## What to produce
Answer with a single number: the count of lines below that hold "value".

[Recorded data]
──────────────────────────────
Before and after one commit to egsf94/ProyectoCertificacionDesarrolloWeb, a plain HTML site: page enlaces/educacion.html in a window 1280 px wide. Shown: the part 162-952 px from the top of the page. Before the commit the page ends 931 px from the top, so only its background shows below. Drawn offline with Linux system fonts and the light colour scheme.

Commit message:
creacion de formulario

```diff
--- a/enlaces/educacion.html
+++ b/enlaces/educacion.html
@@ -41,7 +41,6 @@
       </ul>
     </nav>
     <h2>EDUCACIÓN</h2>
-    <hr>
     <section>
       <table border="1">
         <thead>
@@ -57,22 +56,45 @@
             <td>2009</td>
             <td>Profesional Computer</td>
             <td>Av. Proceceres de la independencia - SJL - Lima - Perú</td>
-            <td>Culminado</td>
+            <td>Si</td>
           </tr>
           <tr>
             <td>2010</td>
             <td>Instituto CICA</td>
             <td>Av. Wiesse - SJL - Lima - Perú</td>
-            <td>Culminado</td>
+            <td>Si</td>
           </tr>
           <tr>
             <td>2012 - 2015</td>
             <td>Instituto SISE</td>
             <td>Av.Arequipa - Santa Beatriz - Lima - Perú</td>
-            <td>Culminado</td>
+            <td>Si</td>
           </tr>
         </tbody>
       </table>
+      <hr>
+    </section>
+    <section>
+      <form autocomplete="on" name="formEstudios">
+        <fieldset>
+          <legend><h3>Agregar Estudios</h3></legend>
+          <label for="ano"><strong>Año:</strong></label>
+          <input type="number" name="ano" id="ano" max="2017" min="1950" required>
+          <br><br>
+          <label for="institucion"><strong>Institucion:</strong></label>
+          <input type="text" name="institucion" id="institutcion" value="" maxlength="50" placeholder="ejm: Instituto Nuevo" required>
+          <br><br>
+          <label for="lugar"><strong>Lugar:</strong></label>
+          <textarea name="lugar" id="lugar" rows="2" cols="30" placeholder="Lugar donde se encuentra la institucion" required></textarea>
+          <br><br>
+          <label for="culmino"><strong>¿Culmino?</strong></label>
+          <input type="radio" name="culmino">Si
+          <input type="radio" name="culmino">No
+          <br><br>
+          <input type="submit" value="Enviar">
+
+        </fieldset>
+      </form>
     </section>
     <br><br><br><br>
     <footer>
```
──────────────────────────────
## Exercise response
2